private void vGridControl1_MouseMove(object sender, System.Windows.Forms.MouseEventArgs e) {
   VGridControl vGrid = sender as VGridControl;
   // ...
   DragDropEffects effect = vGrid.DoDragDrop(dragData, DragDropEffects.Copy | DragDropEffects.Move);
   // ...
}

The DoDragDrop method called in the line of code above returns a value after the drag and drop operation completes. This value needs to be evaluated since it determines the type of action performed, either copying or moving data. If the data has been moved, the dragged record needs to be deleted. The code below shows how this can be performed. It assumes that a DataTable object is used as the vertical grid control’s data source.


private void vGridControl1_MouseMove(object sender, System.Windows.Forms.MouseEventArgs e) {
   VGridControl vGrid = sender as VGridControl;
   // ...
   if (effect == DragDropEffects.Move) {
      (vGrid.DataSource as DataTable).Rows.RemoveAt(recordIndex);
      oleDbDataAdapter1.Update(vGrid.DataSource as DataTable);
   }
}

Please refer to the Adding and Deleting Records topic for details on how to delete records in the VGridControl control.

Dragging Records from the Vertical Grid. The Complete Code

Below is the entire code needed to drag records from the VGridControl control.


using DevExpress.XtraVerticalGrid;
using DevExpress.XtraVerticalGrid.Rows;
// ...
Point startDragPoint;
bool dragging = false;

private void vGridControl1_MouseDown(object sender, System.Windows.Forms.MouseEventArgs e) {
   VGridControl vGrid = sender as VGridControl;
   startDragPoint = new Point(e.X, e.Y);
   dragging = true;
   vGrid.OptionsBehavior.Editable = false;
}

private void vGridControl1_MouseUp(object sender, System.Windows.Forms.MouseEventArgs e) {
   VGridControl vGrid = sender as VGridControl;
   dragging = false;
   vGrid.OptionsBehavior.Editable = true;
}
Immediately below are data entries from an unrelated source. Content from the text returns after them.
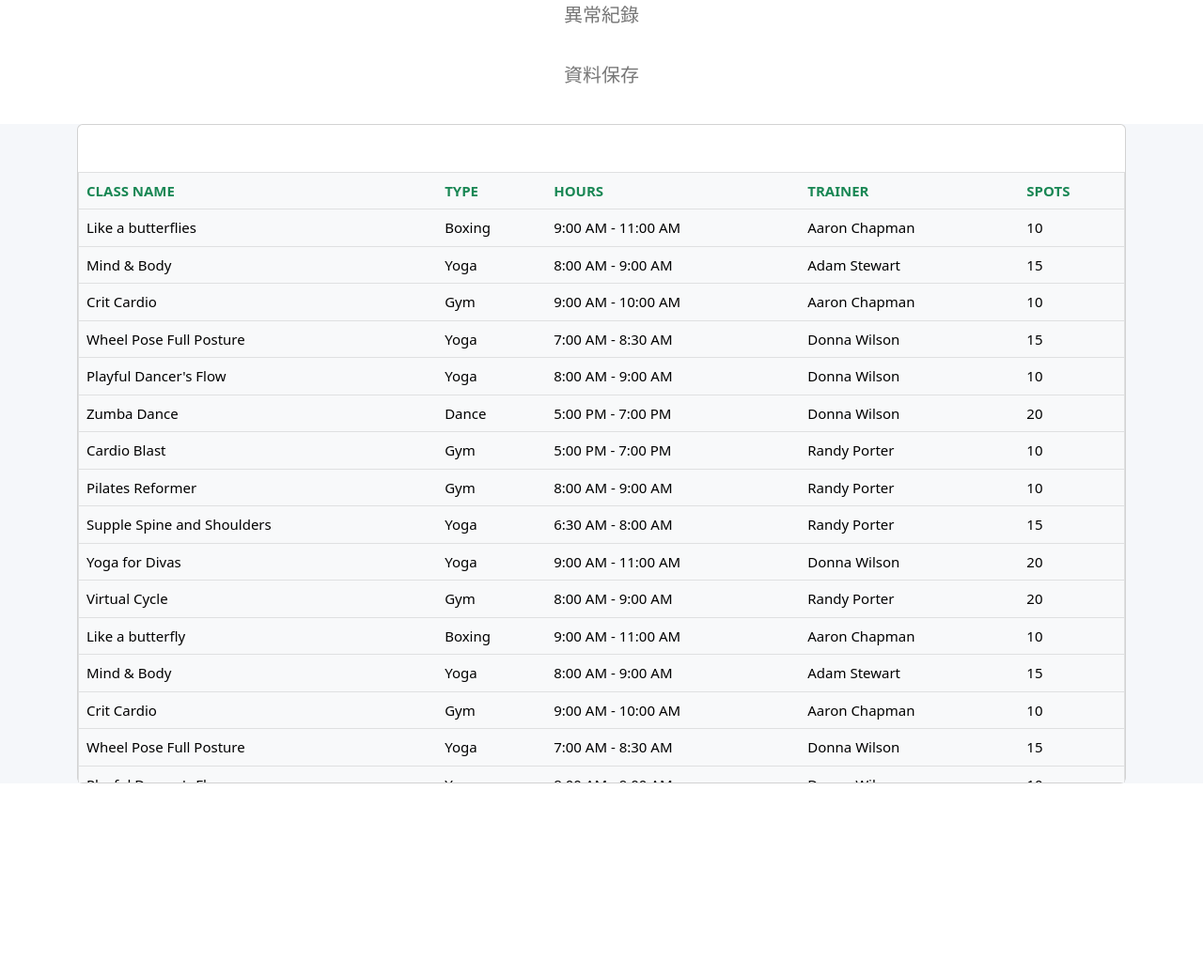
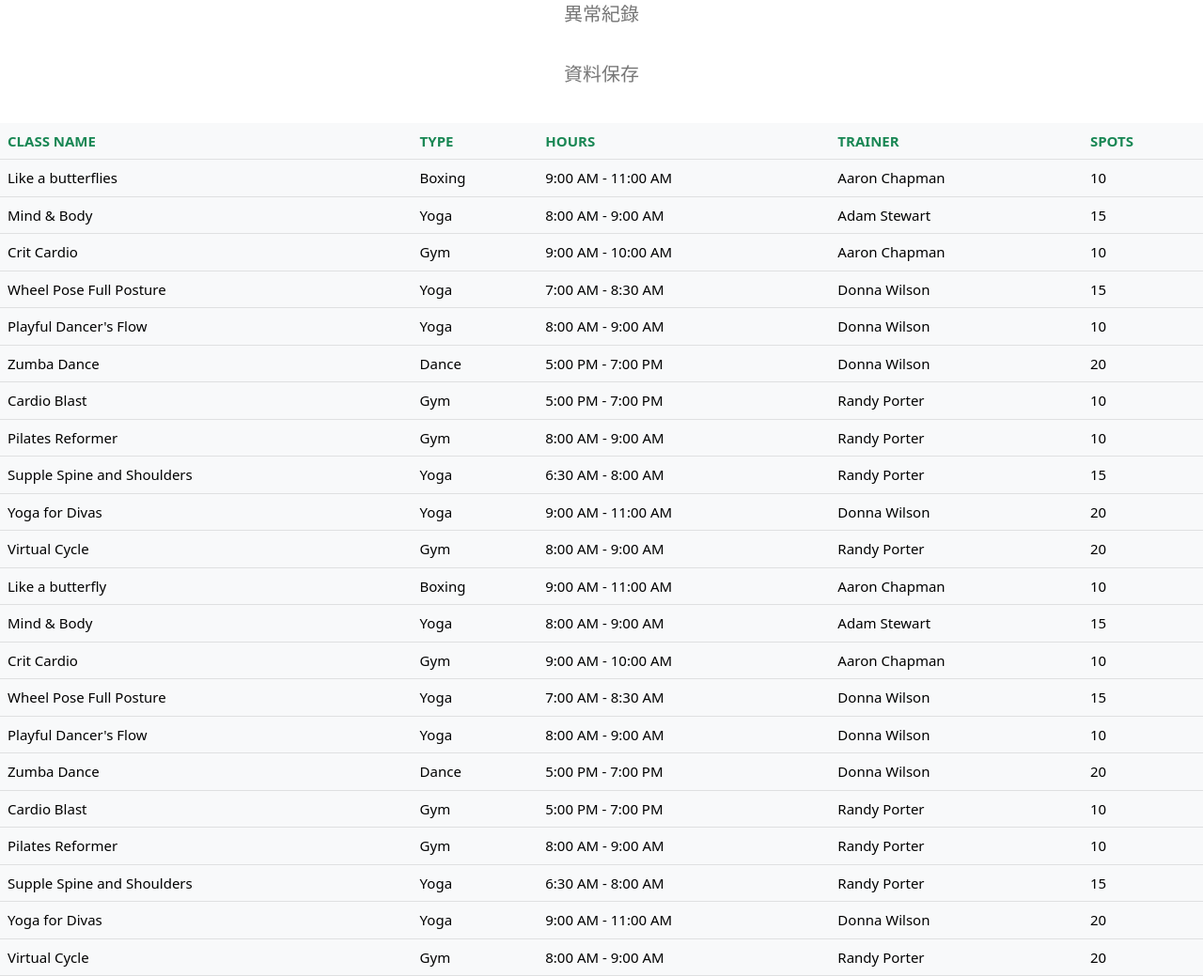
Before and after one commit to weihung0831/smart_steel_pipe_inspection, a plain HTML site: page web/main.html in a window 1280 px wide. Shown: the part 817-1856 px from the top of the page at 94% size. Before the commit the page ends 1651 px from the top, so only its background shows below. Drawn offline with nearby package versions, Linux system fonts and the light colour scheme; a script that the page names is missing.

Commit message:
fix:修改表格樣式

```diff
--- a/web/main.css
+++ b/web/main.css
@@ -27,11 +27,9 @@
 }
 
 table{
+  /* display: block; */
   margin-left: auto;
   margin-right: auto;
-  margin-top: 50px;
-  border: 1px solid black;
-  border-collapse: collapse;
   font-size: 20px;
 }
 
--- a/web/main.html
+++ b/web/main.html
@@ -108,7 +108,7 @@
       <div id="page6" class="section">
         <h1>資料保存</h1>
         <section class="intro">
-          <div class="bg-image h-100" style="background-color: #f5f7fa">
+          <!-- <div class="bg-image h-100" style="background-color: #f5f7fa">
             <div class="mask d-flex align-items-center h-100">
               <div class="container">
                 <div class="row justify-content-center">
@@ -116,7 +116,7 @@
                     <div class="card shadow-2-strong">
                       <div class="card-body p-0">
                         <div class="table-responsive table-scroll" data-mdb-perfect-scrollbar="true"
-                          style="position: relative; height: 700px">
+                          style="position: relative; height: 700px"> -->
                           <table class="table table-light mb-0" style="font-size: 15px;">
                             <thead style="background-color: #393939;">
                               <tr class="text-uppercase text-success">
@@ -284,14 +284,14 @@
                               </tr>
                             </tbody>
                           </table>
-                        </div>
+                        <!-- </div>
                       </div>
                     </div>
                   </div>
                 </div>
               </div>
             </div>
-          </div>
+          </div> -->
         </section>
       </div>
     </main>
```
private void vGridControl1_MouseMove(object sender, System.Windows.Forms.MouseEventArgs e) {
   VGridControl vGrid = sender as VGridControl;
   if (!dragging) return;
   int deltaX = e.X - startDragPoint.X;
   int deltaY = e.Y - startDragPoint.Y;
   if ((Math.Abs(deltaX) < 10) && (Math.Abs(deltaY) < 10)) return;
   VGridHitInfo hitInfo = vGrid.CalcHitInfo(startDragPoint);
   int recordIndex = hitInfo.RecordIndex;
   if (recordIndex == -1) return;
   GetRecordValuesOperation operation = new GetRecordValuesOperation(vGrid, hitInfo.RecordIndex);
   vGrid.RowsIterator.DoOperation(operation);
   string dragData = operation.CellValues;
   DragDropEffects effect = vGrid.DoDragDrop(dragData, DragDropEffects.Copy | DragDropEffects.Move);      
   if (effect == DragDropEffects.Move) {
      (vGrid.DataSource as DataTable).Rows.RemoveAt(recordIndex);
      oleDbDataAdapter1.Update(vGrid.DataSource as DataTable);
   }
}
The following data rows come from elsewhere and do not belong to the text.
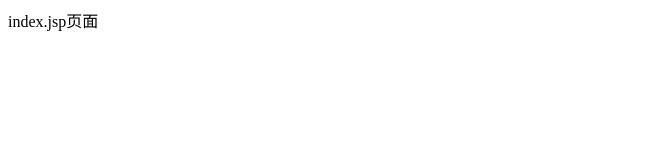
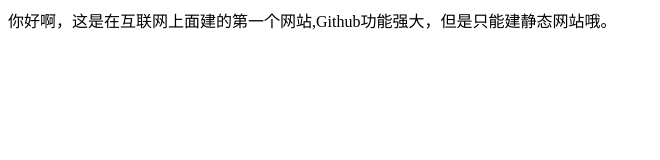
Before and after one commit to yxzjynl888/yxzjynl888.github.io, a plain HTML site: page index.html in a window 1280 px wide. Shown: the whole page, without its empty margins (0-660 px from the left). Drawn offline with Linux system fonts and the light colour scheme.

Commit message:
Update index.html

```diff
--- a/index.html
+++ b/index.html
@@ -15,6 +15,6 @@
   </head>
 
   <body>
-    index.jsp页面<br/>
+    你好啊，这是在互联网上面建的第一个网站,Github功能强大，但是只能建静态网站哦。<br/>
   </body>
 </html>
```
public class GetRecordValuesOperation : RowOperation {
   int recordIndex;
   VGridControl grid;
   string cellValues;
   public GetRecordValuesOperation(VGridControl grid, int recordIndex) : base() {
      this.recordIndex = recordIndex;
      this.grid = grid;
      this.cellValues = "";
   }
   public override void Execute(BaseRow row) {
      if (row is EditorRow)
         cellValues += row.Properties.Caption + ": " + grid.GetCellValue(row, recordIndex).ToString() + "\n";
      else if (row is MultiEditorRow) {
         MultiEditorRow meRow = row as MultiEditorRow;
         string meRowValues = "";
         foreach (MultiEditorRowProperties props in meRow.PropertiesCollection)
            meRowValues += props.Caption + ": " + grid.GetCellValue(props, recordIndex).ToString() + " | ";
         cellValues += meRowValues.Substring(0, meRowValues.Length - 3) + "\n";
      }
   }
   public string CellValues { get { return cellValues; } }
}

The image below shows an example of moving record values to a Microsoft Word document.

DragDrop - Source_New